The stamps are available for purchase online, at many sporting goods and retail stores, and at some post offices and national wildlife refuges. Visit www.fws.gov/duckstamps/stamps.htm for more information.
Waterfowl hunters age 16 and older are required to purchase and carry a current Federal Duck Stamp. Conservationists, birders, stamp collectors, art lovers and many others also buy the stamp as an investment in wetlands conservation for future generations.
Ninety-eight percent of the proceeds from the $15 duck stamp go to the Migratory Bird Conservation Fund, which supports wetland acquisition for the National Wildlife Refuge System.
Since 1934, Federal Duck Stamp sales have raised more than $850 million to acquire and protect more than 6 million acres of wetlands habitat on hundreds of national wildlife refuges spread across all 50 states and U.S. territories.
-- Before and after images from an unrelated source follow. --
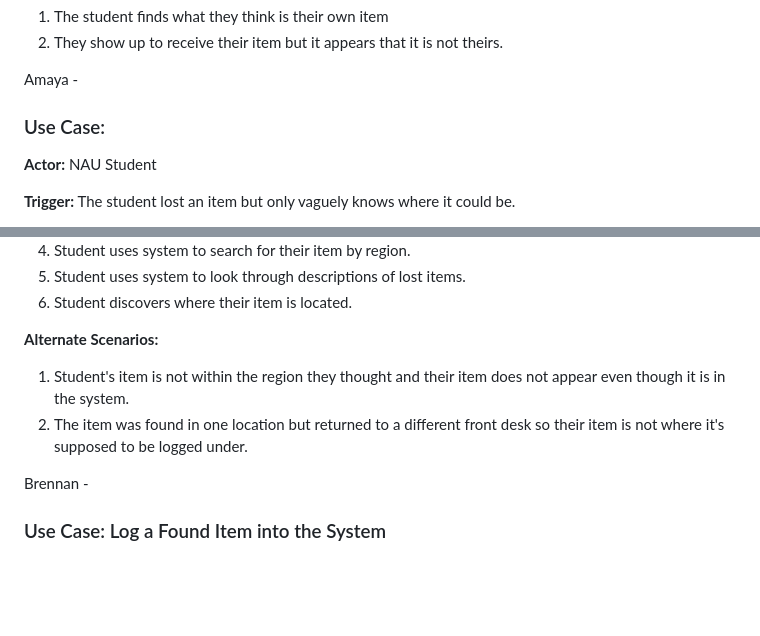
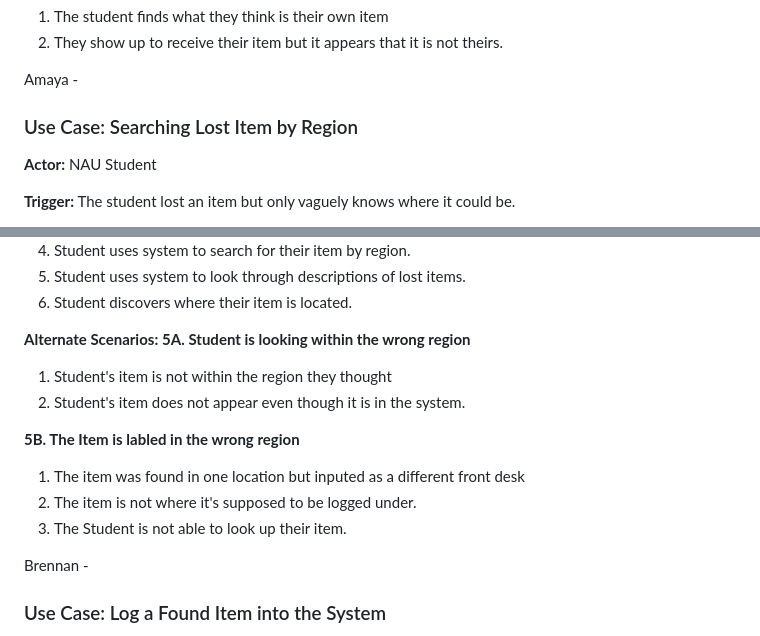
Before and after one commit to bs2863/CS386-Project-LostAndFound, a Markdown page: deliverables/D2.md, 2 parts joined by grey strips. GitHub-like rendering; blank space fills up the shorter version.

Commit message:
Update D2 region search use case

```diff
--- a/deliverables/D2.md
+++ b/deliverables/D2.md
@@ -88,7 +88,7 @@ The claimed item is removed from the database and the student receives their ite
 2. They show up to receive their item but it appears that it is not theirs.
 
 Amaya -
-### Use Case:
+### Use Case: Searching Lost Item by Region
 **Actor:** NAU Student
 
 
@@ -111,8 +111,14 @@ Amaya -
 
 
 **Alternate Scenarios:**
-1. Student's item is not within the region they thought and their item does not appear even though it is in the system.
-2. The item was found in one location but returned to a different front desk so their item is not where it's supposed to be logged under.
+**5A. Student is looking within the wrong region**
+1. Student's item is not within the region they thought
+2. Student's item does not appear even though it is in the system.
+
+**5B. The Item is labled in the wrong region**
+1. The item was found in one location but inputed as a different front desk
+2. The item is not where it's supposed to be logged under.
+3. The Student is not able to look up their item.
 
 
 Brennan -
```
A current Federal Duck Stamp is also good for free admission to any refuge that charges an entry fee.
Last fall, a panel of judges chose Grimm’s art to grace the stamp from among 202 paintings at the Federal Duck Stamp Art Contest. The next Federal Duck Stamp Art Contest will be held Sept. 19 and 20, 2014 in Shepherdstown, WV.
For more information, visit www.fws.gov/duckstamps.
source: U.S. Fish and Wildlife Service